Slash Boxes
NOTE: use Perl; is on undef hiatus. You can read content, but you can't post it. More info will be forthcoming forthcomingly.

All the Perl that's Practical to Extract and Report

use Perl Log In

Log In

[ Create a new account ]

ethan (3163)

  reversethis-{ed. ... rap.nov.olissat}

Being a 25-year old chap living in the western-most town of Germany. Stuying communication and information science and being a huge fan of XS-related things.

Journal of ethan (3163)

Saturday August 09, 2003
02:59 AM

porting Ruby's String class to Perl

[ #14015 ]

Not that Perl would be lacking string manipulation facilities, but this new feature proposal for (allegedly) perl5.10 simply cries for rubyisms::String:

        use autobox SCALAR => 'rubyisms::String';

        print " bla "->strip;

        my $foo = "bAR";
        print $foo;

Due to different lexer rules in Ruby I had to find a different nomenclature for string.strip! so I chose $string->stripI with 'I' being mnemonic for 'in-place' while maintaining some visual similarity to '!'.

So far done are capitalize, capitalizeI, strip, stripI and center.
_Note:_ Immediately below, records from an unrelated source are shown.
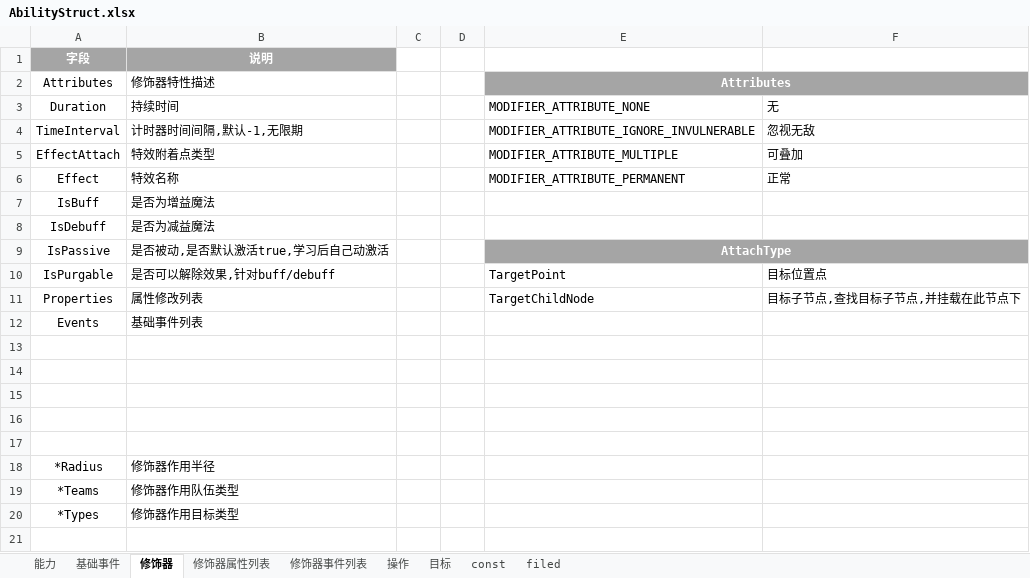
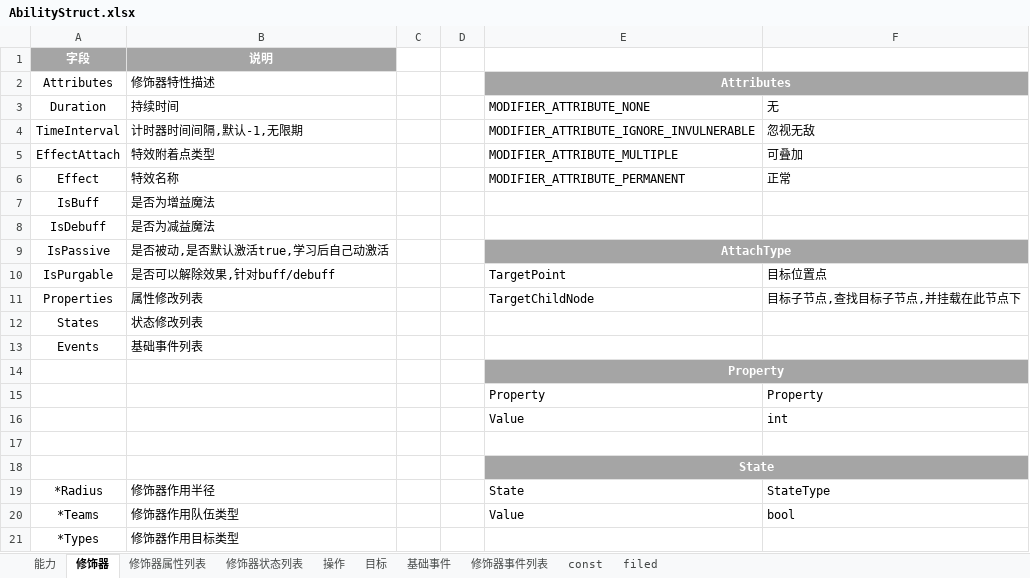
Before and after one commit to Hengle/X-lua, an Excel workbook: AbilityStruct.xlsx, sheet 修饰器, drawn as a sheet; values as stored, in another font and other column widths than the file's, no borders; removed rows and columns are numbered as before the commit, all else as after; the diff names each change by its address in the sheet, - before the commit and + after, or states it on an @@ line.

```diff
--- a/AbilityStruct.xlsx (sheet 修饰器)
+++ b/AbilityStruct.xlsx (sheet 修饰器)
+sheet tab: 修饰器状态列表
@@ sheet tab order changed: 能力 | 修饰器 | 修饰器属性列表 | 修饰器状态列表 | 操作 | 目标 | 基础事件 | 修饰器事件列表 | const | filed @@
+row 12: States | 状态修改列表
+row 14:  |  |  |  | Property
+row 15:  |  |  |  | Property | Property
+row 16:  |  |  |  | Value | int
-E18: (empty)
+E18: State
-E18:F18 fill: none
+E18:F18 fill: #A5A5A5
+E18:F18 merged
-row 15: (empty)
-row 16: (empty)
-row 17: (empty)
-E19: (empty)
+E19: State
-F19: (empty)
+F19: StateType
-E20: (empty)
+E20: Value
-F20: (empty)
+F20: bool
```
Also changed, not shown: sheet const, sheet 目标, sheet filed, sheet 修饰器属性列表, sheet 基础事件, sheet 操作, formulas that keep their value, 5 other files.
This will take another couple of days since it's being done in XS. After that I can finally run some benchmarks and see whether the XS approach makes up for some of the performance hits introduced by autobox (which I haven't yet benchmarked, either, so they might not even be severe at all).
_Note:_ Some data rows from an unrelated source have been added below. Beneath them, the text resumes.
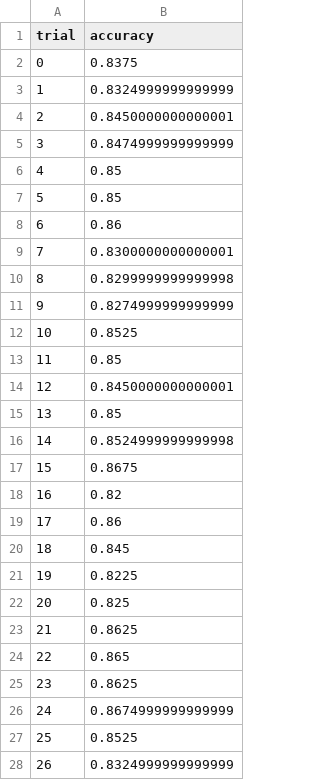
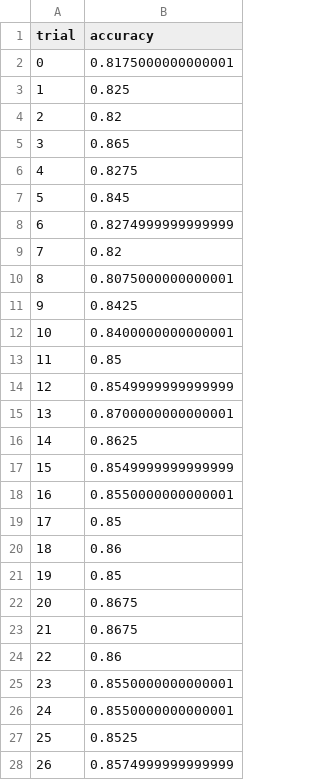
Before and after one commit to khalidasdsju/Developing-Machine-Learning-Model-for-Early-Detection-of-Heart-Failure-2025, a CSV file: heart_failure_detection/artifacts/model_optimization/top_25_features/lightgbm/lightgbm_optimization_history.csv, drawn as a sheet; only a part is shown; the diff covers the shown part only.

```diff
--- a/heart_failure_detection/artifacts/model_optimization/top_25_features/lightgbm/lightgbm_optimization_history.csv
+++ b/heart_failure_detection/artifacts/model_optimization/top_25_features/lightgbm/lightgbm_optimization_history.csv
@@ -1,28 +1,28 @@
 trial,accuracy
-0,0.8375
-1,0.8324999999999999
-2,0.8450000000000001
-3,0.8474999999999999
-4,0.85
-5,0.85
-6,0.86
-7,0.8300000000000001
-8,0.8299999999999998
-9,0.8274999999999999
-10,0.8525
+0,0.8175000000000001
+1,0.825
+2,0.82
+3,0.865
+4,0.8275
+5,0.845
+6,0.8274999999999999
+7,0.82
+8,0.8075000000000001
+9,0.8425
+10,0.8400000000000001
 11,0.85
-12,0.8450000000000001
-13,0.85
-14,0.8524999999999998
-15,0.8675
-16,0.82
-17,0.86
-18,0.845
-19,0.8225
-20,0.825
-21,0.8625
-22,0.865
-23,0.8625
-24,0.8674999999999999
+12,0.8549999999999999
+13,0.8700000000000001
+14,0.8625
+15,0.8549999999999999
+16,0.8550000000000001
+17,0.85
+18,0.86
+19,0.85
+20,0.8675
+21,0.8675
+22,0.86
+23,0.8550000000000001
+24,0.8550000000000001
 25,0.8525
-26,0.8324999999999999
+26,0.8574999999999999
```
Also changed, not shown: 65 edited cells elsewhere in this file, heart_failure_detection/artifacts/model_optimization/top_25_features/lightgbm/lightgbm_best_params.csv, 26 other files.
For those being adventurous enough (and curious about how it feels like to have everything act like an object), grab perl5.8.1-RC4 and autobox from the CPAN, apply the patch, compile and have FUNNNNNN!

The Fine Print: The following comments are owned by whoever posted them. We are not responsible for them in any way.
More | Login | Reply
Loading... please wait.
  • See CPAN (Score:3, Interesting)

    by djberg96 (2603) on 2003.08.09 9:01 (#22935) Journal
    Too some degree that was my intention with Set::Array, Set::String and Set::Hash. I also used the Want module to make method chaining more sensical, passing $self if chained, or a value otherwise.

    Rather than using method vs methodI, I chose to use context to determine whether or not the receiver was modified, which seemed more Perlish.

    • Re:See CPAN (Score:2, Insightful)

      My first intention was to really duplicate Ruby's interface. On second thought, this might not be a good idea. One reason for that is that I am not yet sure whether is powerful enough. Also, I don't know what happens when you do a string.strip!.capitalize! in Ruby (that is, will string be capitalized and stripped in-place? If so, can this be done with autobox at all?)

      The main problem here is to determine whether something feels Perlish or not: Perl so far had no primitive objects and subsequentl
  • Have you seen Scalar::Properties?

    Seems to do some of what you propose.


    • No, actually I hadn't seen it. It seems to result in the same interface. Two differences though: One is the implementation. You use constant overloading and thus turn things into real objects. autobox on the other hand wont ever bless something. It invokes the method directly on the primitives (and thus wont suffer from the slowdown caused by blessed referents). Btw, it is lexically scoped, so it can be turned on and off selectively for blocks.

      Secondly, Scalar::Properties comes with its own methods whereau
  • Perhaps you might consider changing the module name to String::Ruby to force consistency with String::Rexx (I am the author). For other more specific ruby features related to strings, the naming could in sync with String::RexxParse, String::RexxStack (which will scheduled to reach cpan later next week). This way, i suspect it will be easier for visitors to find your module when they search for "String". Just a suggestion.
    • You are right, good suggestion. I don't like rubyisms::String very much either...I chose it because of Simon Cozen's rubyisms module.

      Hmmh, is there a rule that lexically scoped module usage has to relate to pragmata? I just implemented the import() and unimport() semantics that allow

                  use String::Ruby;
                  print "foo"->center(10);